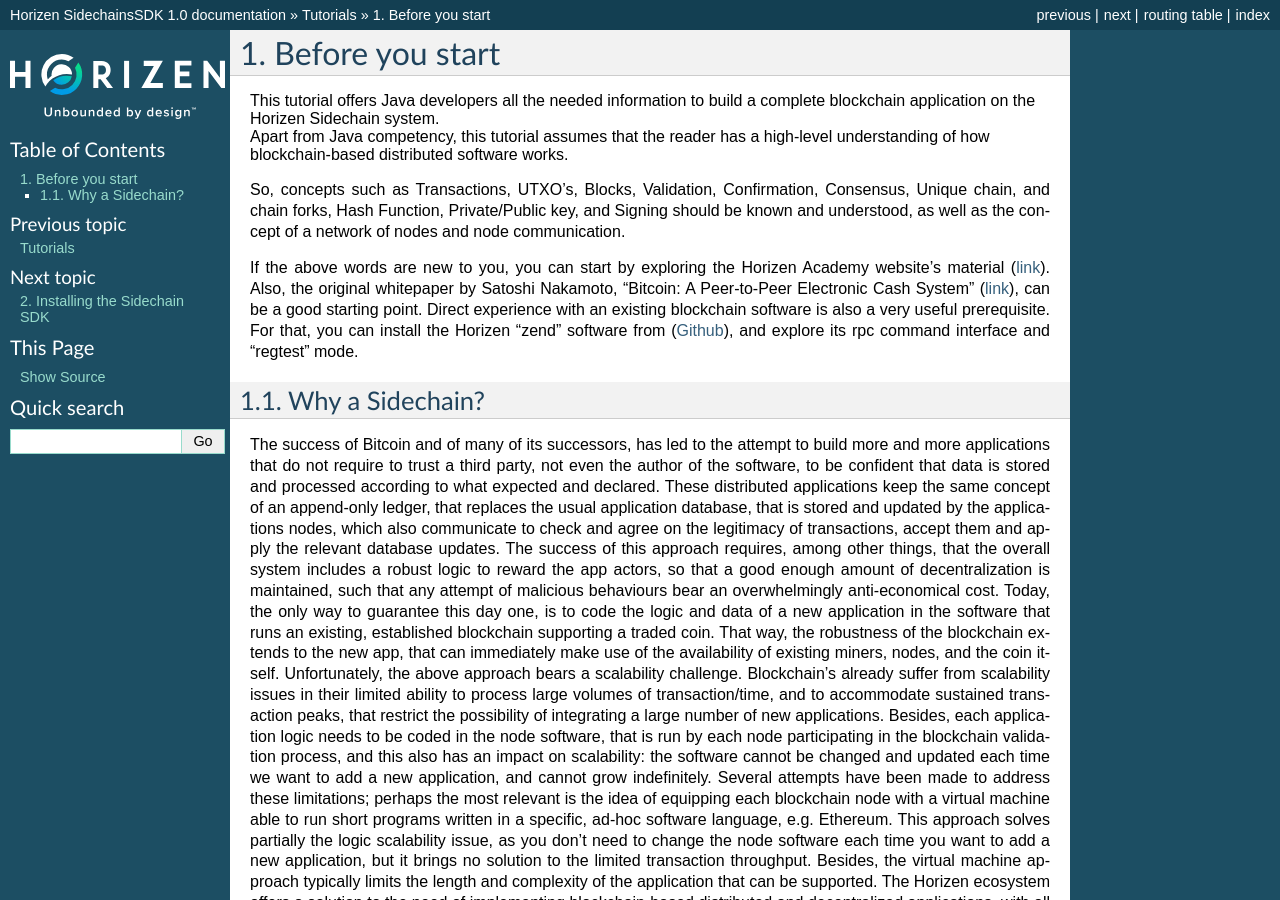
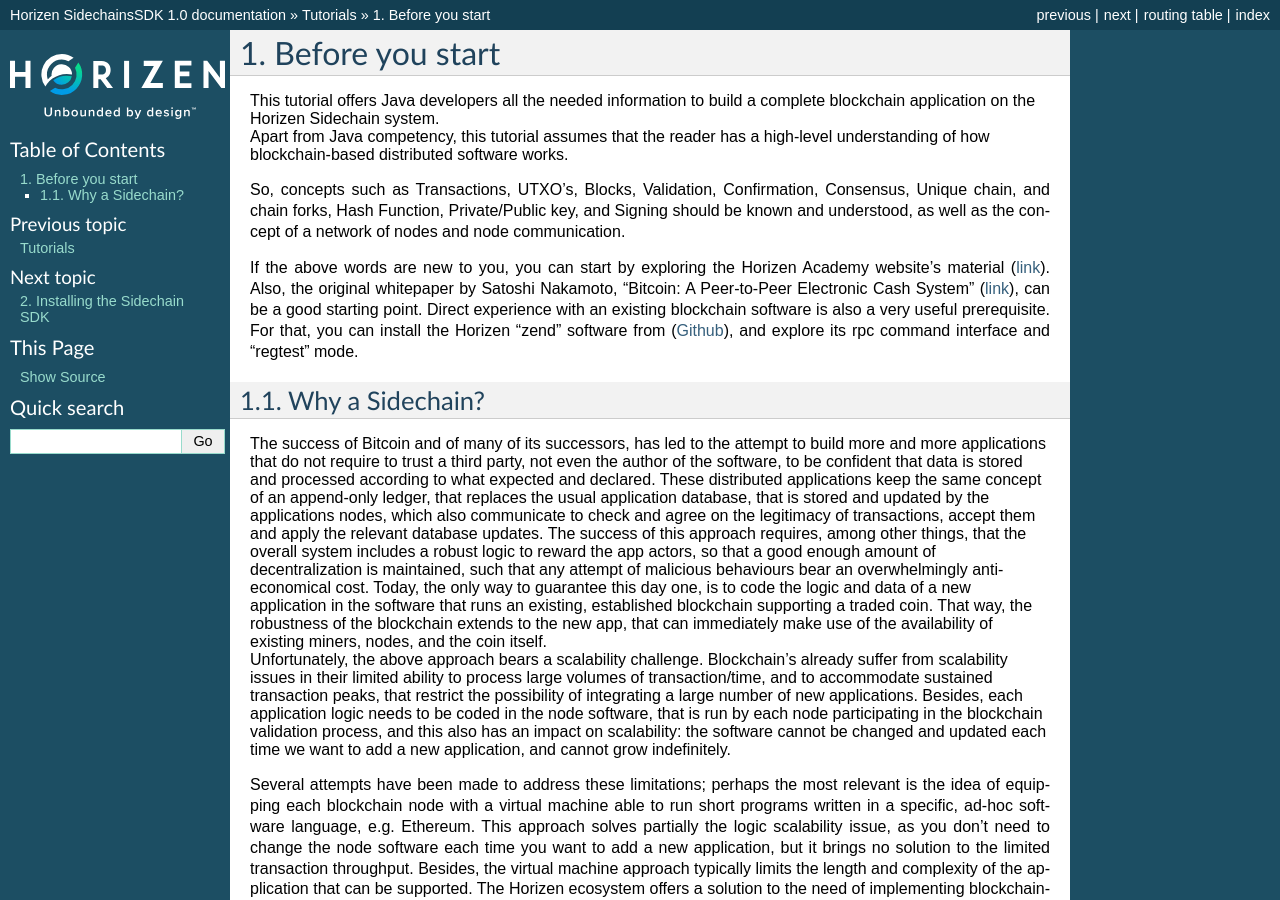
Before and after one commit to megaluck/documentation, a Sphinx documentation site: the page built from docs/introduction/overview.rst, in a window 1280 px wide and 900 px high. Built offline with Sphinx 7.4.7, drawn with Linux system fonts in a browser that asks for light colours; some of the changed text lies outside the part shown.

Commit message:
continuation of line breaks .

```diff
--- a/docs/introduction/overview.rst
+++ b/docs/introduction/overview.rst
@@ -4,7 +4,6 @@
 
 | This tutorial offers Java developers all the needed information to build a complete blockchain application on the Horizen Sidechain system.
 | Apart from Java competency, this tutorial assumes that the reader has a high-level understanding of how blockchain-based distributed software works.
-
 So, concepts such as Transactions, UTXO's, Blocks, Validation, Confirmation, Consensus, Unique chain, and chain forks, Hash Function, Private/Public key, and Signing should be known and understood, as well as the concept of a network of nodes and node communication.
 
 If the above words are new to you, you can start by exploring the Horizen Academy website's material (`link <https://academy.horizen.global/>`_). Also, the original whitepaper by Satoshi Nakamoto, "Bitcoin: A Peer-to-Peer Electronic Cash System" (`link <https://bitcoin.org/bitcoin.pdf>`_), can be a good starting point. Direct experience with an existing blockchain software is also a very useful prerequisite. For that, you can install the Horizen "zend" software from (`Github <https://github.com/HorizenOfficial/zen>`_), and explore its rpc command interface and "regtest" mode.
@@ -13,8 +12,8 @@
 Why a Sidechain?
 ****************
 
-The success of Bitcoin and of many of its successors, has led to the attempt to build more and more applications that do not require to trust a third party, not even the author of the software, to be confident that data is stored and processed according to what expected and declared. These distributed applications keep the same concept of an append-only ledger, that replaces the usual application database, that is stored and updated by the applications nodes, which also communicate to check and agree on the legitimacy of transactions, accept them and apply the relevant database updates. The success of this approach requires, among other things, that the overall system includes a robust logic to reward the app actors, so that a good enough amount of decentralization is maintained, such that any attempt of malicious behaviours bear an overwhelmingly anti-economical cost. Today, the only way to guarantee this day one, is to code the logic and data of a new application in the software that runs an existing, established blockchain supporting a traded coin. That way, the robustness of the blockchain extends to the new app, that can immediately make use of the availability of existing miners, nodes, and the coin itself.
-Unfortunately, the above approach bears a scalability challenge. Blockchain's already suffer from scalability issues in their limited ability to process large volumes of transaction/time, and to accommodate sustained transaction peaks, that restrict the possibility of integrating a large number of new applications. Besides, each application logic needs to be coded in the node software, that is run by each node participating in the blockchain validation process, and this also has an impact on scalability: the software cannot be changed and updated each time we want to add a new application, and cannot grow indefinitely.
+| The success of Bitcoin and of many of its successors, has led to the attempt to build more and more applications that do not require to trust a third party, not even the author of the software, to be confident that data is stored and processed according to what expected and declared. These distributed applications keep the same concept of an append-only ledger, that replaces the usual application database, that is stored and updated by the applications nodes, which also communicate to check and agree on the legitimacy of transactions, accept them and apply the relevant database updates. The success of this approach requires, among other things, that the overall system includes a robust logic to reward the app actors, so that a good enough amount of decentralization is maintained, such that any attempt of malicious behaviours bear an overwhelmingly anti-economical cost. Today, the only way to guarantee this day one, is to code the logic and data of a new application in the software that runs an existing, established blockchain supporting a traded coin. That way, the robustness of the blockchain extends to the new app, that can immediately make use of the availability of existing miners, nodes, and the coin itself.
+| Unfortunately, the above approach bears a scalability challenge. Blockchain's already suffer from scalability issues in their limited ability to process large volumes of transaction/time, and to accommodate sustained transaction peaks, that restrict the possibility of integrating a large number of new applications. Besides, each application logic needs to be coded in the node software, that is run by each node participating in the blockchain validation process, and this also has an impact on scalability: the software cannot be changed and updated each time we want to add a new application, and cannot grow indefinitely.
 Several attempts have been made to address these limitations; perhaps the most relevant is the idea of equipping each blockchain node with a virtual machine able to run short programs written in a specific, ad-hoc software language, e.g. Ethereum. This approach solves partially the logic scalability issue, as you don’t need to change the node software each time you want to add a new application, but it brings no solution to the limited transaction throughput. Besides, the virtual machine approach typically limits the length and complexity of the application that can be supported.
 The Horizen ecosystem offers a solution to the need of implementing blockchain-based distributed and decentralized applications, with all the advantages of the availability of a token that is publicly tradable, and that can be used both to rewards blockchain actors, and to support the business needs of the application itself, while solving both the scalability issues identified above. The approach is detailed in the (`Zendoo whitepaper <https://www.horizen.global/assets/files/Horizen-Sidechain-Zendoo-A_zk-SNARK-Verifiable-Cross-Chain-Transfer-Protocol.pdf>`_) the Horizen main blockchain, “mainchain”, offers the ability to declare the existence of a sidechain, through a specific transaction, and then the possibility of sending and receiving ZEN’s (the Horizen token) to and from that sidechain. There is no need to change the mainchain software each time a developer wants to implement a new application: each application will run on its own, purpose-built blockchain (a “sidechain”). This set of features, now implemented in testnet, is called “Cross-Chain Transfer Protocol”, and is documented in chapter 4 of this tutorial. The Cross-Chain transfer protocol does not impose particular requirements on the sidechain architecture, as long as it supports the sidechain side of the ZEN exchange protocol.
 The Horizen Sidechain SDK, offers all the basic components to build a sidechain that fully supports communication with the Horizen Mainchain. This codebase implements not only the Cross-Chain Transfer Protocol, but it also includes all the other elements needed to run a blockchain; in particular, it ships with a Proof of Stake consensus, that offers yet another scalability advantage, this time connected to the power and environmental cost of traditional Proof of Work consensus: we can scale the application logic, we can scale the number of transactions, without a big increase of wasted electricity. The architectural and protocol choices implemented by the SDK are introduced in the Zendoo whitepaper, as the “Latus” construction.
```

**Problem to solve**. Set every entry down again exactly as written, and omit the images.

**Output**.
Before and after one commit to megaluck/documentation, a Sphinx documentation site: the page built from docs/introduction/overview.rst, in a window 1280 px wide and 900 px high. Built offline with Sphinx 7.4.7, drawn with Linux system fonts in a browser that asks for light colours; some of the changed text lies outside the part shown.

Commit message:
continuation of line breaks .

```diff
--- a/docs/introduction/overview.rst
+++ b/docs/introduction/overview.rst
@@ -4,7 +4,6 @@
 
 | This tutorial offers Java developers all the needed information to build a complete blockchain application on the Horizen Sidechain system.
 | Apart from Java competency, this tutorial assumes that the reader has a high-level understanding of how blockchain-based distributed software works.
-
 So, concepts such as Transactions, UTXO's, Blocks, Validation, Confirmation, Consensus, Unique chain, and chain forks, Hash Function, Private/Public key, and Signing should be known and understood, as well as the concept of a network of nodes and node communication.
 
 If the above words are new to you, you can start by exploring the Horizen Academy website's material (`link <https://academy.horizen.global/>`_). Also, the original whitepaper by Satoshi Nakamoto, "Bitcoin: A Peer-to-Peer Electronic Cash System" (`link <https://bitcoin.org/bitcoin.pdf>`_), can be a good starting point. Direct experience with an existing blockchain software is also a very useful prerequisite. For that, you can install the Horizen "zend" software from (`Github <https://github.com/HorizenOfficial/zen>`_), and explore its rpc command interface and "regtest" mode.
@@ -13,8 +12,8 @@
 Why a Sidechain?
 ****************
 
-The success of Bitcoin and of many of its successors, has led to the attempt to build more and more applications that do not require to trust a third party, not even the author of the software, to be confident that data is stored and processed according to what expected and declared. These distributed applications keep the same concept of an append-only ledger, that replaces the usual application database, that is stored and updated by the applications nodes, which also communicate to check and agree on the legitimacy of transactions, accept them and apply the relevant database updates. The success of this approach requires, among other things, that the overall system includes a robust logic to reward the app actors, so that a good enough amount of decentralization is maintained, such that any attempt of malicious behaviours bear an overwhelmingly anti-economical cost. Today, the only way to guarantee this day one, is to code the logic and data of a new application in the software that runs an existing, established blockchain supporting a traded coin. That way, the robustness of the blockchain extends to the new app, that can immediately make use of the availability of existing miners, nodes, and the coin itself.
-Unfortunately, the above approach bears a scalability challenge. Blockchain's already suffer from scalability issues in their limited ability to process large volumes of transaction/time, and to accommodate sustained transaction peaks, that restrict the possibility of integrating a large number of new applications. Besides, each application logic needs to be coded in the node software, that is run by each node participating in the blockchain validation process, and this also has an impact on scalability: the software cannot be changed and updated each time we want to add a new application, and cannot grow indefinitely.
+| The success of Bitcoin and of many of its successors, has led to the attempt to build more and more applications that do not require to trust a third party, not even the author of the software, to be confident that data is stored and processed according to what expected and declared. These distributed applications keep the same concept of an append-only ledger, that replaces the usual application database, that is stored and updated by the applications nodes, which also communicate to check and agree on the legitimacy of transactions, accept them and apply the relevant database updates. The success of this approach requires, among other things, that the overall system includes a robust logic to reward the app actors, so that a good enough amount of decentralization is maintained, such that any attempt of malicious behaviours bear an overwhelmingly anti-economical cost. Today, the only way to guarantee this day one, is to code the logic and data of a new application in the software that runs an existing, established blockchain supporting a traded coin. That way, the robustness of the blockchain extends to the new app, that can immediately make use of the availability of existing miners, nodes, and the coin itself.
+| Unfortunately, the above approach bears a scalability challenge. Blockchain's already suffer from scalability issues in their limited ability to process large volumes of transaction/time, and to accommodate sustained transaction peaks, that restrict the possibility of integrating a large number of new applications. Besides, each application logic needs to be coded in the node software, that is run by each node participating in the blockchain validation process, and this also has an impact on scalability: the software cannot be changed and updated each time we want to add a new application, and cannot grow indefinitely.
 Several attempts have been made to address these limitations; perhaps the most relevant is the idea of equipping each blockchain node with a virtual machine able to run short programs written in a specific, ad-hoc software language, e.g. Ethereum. This approach solves partially the logic scalability issue, as you don’t need to change the node software each time you want to add a new application, but it brings no solution to the limited transaction throughput. Besides, the virtual machine approach typically limits the length and complexity of the application that can be supported.
 The Horizen ecosystem offers a solution to the need of implementing blockchain-based distributed and decentralized applications, with all the advantages of the availability of a token that is publicly tradable, and that can be used both to rewards blockchain actors, and to support the business needs of the application itself, while solving both the scalability issues identified above. The approach is detailed in the (`Zendoo whitepaper <https://www.horizen.global/assets/files/Horizen-Sidechain-Zendoo-A_zk-SNARK-Verifiable-Cross-Chain-Transfer-Protocol.pdf>`_) the Horizen main blockchain, “mainchain”, offers the ability to declare the existence of a sidechain, through a specific transaction, and then the possibility of sending and receiving ZEN’s (the Horizen token) to and from that sidechain. There is no need to change the mainchain software each time a developer wants to implement a new application: each application will run on its own, purpose-built blockchain (a “sidechain”). This set of features, now implemented in testnet, is called “Cross-Chain Transfer Protocol”, and is documented in chapter 4 of this tutorial. The Cross-Chain transfer protocol does not impose particular requirements on the sidechain architecture, as long as it supports the sidechain side of the ZEN exchange protocol.
 The Horizen Sidechain SDK, offers all the basic components to build a sidechain that fully supports communication with the Horizen Mainchain. This codebase implements not only the Cross-Chain Transfer Protocol, but it also includes all the other elements needed to run a blockchain; in particular, it ships with a Proof of Stake consensus, that offers yet another scalability advantage, this time connected to the power and environmental cost of traditional Proof of Work consensus: we can scale the application logic, we can scale the number of transactions, without a big increase of wasted electricity. The architectural and protocol choices implemented by the SDK are introduced in the Zendoo whitepaper, as the “Latus” construction.
```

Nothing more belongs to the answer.